EXERCISE DETAILS - An answer that reproduces all the entries exactly is what is needed.

EXERCISE INPUTS -
_ _ _ _

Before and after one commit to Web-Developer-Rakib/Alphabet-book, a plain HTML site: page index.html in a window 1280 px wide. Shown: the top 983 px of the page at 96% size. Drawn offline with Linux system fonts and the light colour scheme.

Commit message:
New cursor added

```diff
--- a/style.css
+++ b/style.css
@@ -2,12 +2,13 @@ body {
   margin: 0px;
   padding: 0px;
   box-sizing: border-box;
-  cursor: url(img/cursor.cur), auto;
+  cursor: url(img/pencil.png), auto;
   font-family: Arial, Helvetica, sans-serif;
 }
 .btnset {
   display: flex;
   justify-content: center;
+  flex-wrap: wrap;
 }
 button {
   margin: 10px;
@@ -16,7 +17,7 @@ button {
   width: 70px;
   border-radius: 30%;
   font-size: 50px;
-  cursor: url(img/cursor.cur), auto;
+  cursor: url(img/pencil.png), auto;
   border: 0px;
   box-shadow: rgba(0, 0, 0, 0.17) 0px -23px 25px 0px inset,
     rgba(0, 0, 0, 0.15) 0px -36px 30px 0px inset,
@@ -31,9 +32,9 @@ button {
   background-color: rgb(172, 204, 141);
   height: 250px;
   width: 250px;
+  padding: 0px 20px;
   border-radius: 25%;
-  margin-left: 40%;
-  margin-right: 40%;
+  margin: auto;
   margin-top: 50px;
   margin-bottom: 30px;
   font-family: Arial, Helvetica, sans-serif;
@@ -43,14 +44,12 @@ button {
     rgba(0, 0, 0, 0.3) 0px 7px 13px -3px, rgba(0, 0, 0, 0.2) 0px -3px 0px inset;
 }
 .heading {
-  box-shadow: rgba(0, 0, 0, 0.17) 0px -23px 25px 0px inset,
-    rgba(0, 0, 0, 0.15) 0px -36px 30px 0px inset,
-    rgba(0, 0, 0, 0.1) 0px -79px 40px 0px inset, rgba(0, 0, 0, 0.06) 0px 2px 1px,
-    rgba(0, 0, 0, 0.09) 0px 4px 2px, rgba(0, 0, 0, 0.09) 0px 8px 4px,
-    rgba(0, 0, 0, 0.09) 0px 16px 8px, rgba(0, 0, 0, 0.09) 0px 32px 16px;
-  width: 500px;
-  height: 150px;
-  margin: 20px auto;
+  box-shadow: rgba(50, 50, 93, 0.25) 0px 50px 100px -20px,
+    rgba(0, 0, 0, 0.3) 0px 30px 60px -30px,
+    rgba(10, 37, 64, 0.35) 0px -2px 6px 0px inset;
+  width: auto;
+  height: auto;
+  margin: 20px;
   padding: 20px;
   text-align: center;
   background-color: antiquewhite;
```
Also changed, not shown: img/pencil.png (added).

_ _ _ _

RESPONSE TO THE TASK -
Before and after one commit to Web-Developer-Rakib/Alphabet-book, a plain HTML site: page index.html in a window 1280 px wide. Shown: the top 983 px of the page at 96% size. Drawn offline with Linux system fonts and the light colour scheme.

Commit message:
New cursor added

```diff
--- a/style.css
+++ b/style.css
@@ -2,12 +2,13 @@ body {
   margin: 0px;
   padding: 0px;
   box-sizing: border-box;
-  cursor: url(img/cursor.cur), auto;
+  cursor: url(img/pencil.png), auto;
   font-family: Arial, Helvetica, sans-serif;
 }
 .btnset {
   display: flex;
   justify-content: center;
+  flex-wrap: wrap;
 }
 button {
   margin: 10px;
@@ -16,7 +17,7 @@ button {
   width: 70px;
   border-radius: 30%;
   font-size: 50px;
-  cursor: url(img/cursor.cur), auto;
+  cursor: url(img/pencil.png), auto;
   border: 0px;
   box-shadow: rgba(0, 0, 0, 0.17) 0px -23px 25px 0px inset,
     rgba(0, 0, 0, 0.15) 0px -36px 30px 0px inset,
@@ -31,9 +32,9 @@ button {
   background-color: rgb(172, 204, 141);
   height: 250px;
   width: 250px;
+  padding: 0px 20px;
   border-radius: 25%;
-  margin-left: 40%;
-  margin-right: 40%;
+  margin: auto;
   margin-top: 50px;
   margin-bottom: 30px;
   font-family: Arial, Helvetica, sans-serif;
@@ -43,14 +44,12 @@ button {
     rgba(0, 0, 0, 0.3) 0px 7px 13px -3px, rgba(0, 0, 0, 0.2) 0px -3px 0px inset;
 }
 .heading {
-  box-shadow: rgba(0, 0, 0, 0.17) 0px -23px 25px 0px inset,
-    rgba(0, 0, 0, 0.15) 0px -36px 30px 0px inset,
-    rgba(0, 0, 0, 0.1) 0px -79px 40px 0px inset, rgba(0, 0, 0, 0.06) 0px 2px 1px,
-    rgba(0, 0, 0, 0.09) 0px 4px 2px, rgba(0, 0, 0, 0.09) 0px 8px 4px,
-    rgba(0, 0, 0, 0.09) 0px 16px 8px, rgba(0, 0, 0, 0.09) 0px 32px 16px;
-  width: 500px;
-  height: 150px;
-  margin: 20px auto;
+  box-shadow: rgba(50, 50, 93, 0.25) 0px 50px 100px -20px,
+    rgba(0, 0, 0, 0.3) 0px 30px 60px -30px,
+    rgba(10, 37, 64, 0.35) 0px -2px 6px 0px inset;
+  width: auto;
+  height: auto;
+  margin: 20px;
   padding: 20px;
   text-align: center;
   background-color: antiquewhite;
```
Also changed, not shown: img/pencil.png (added).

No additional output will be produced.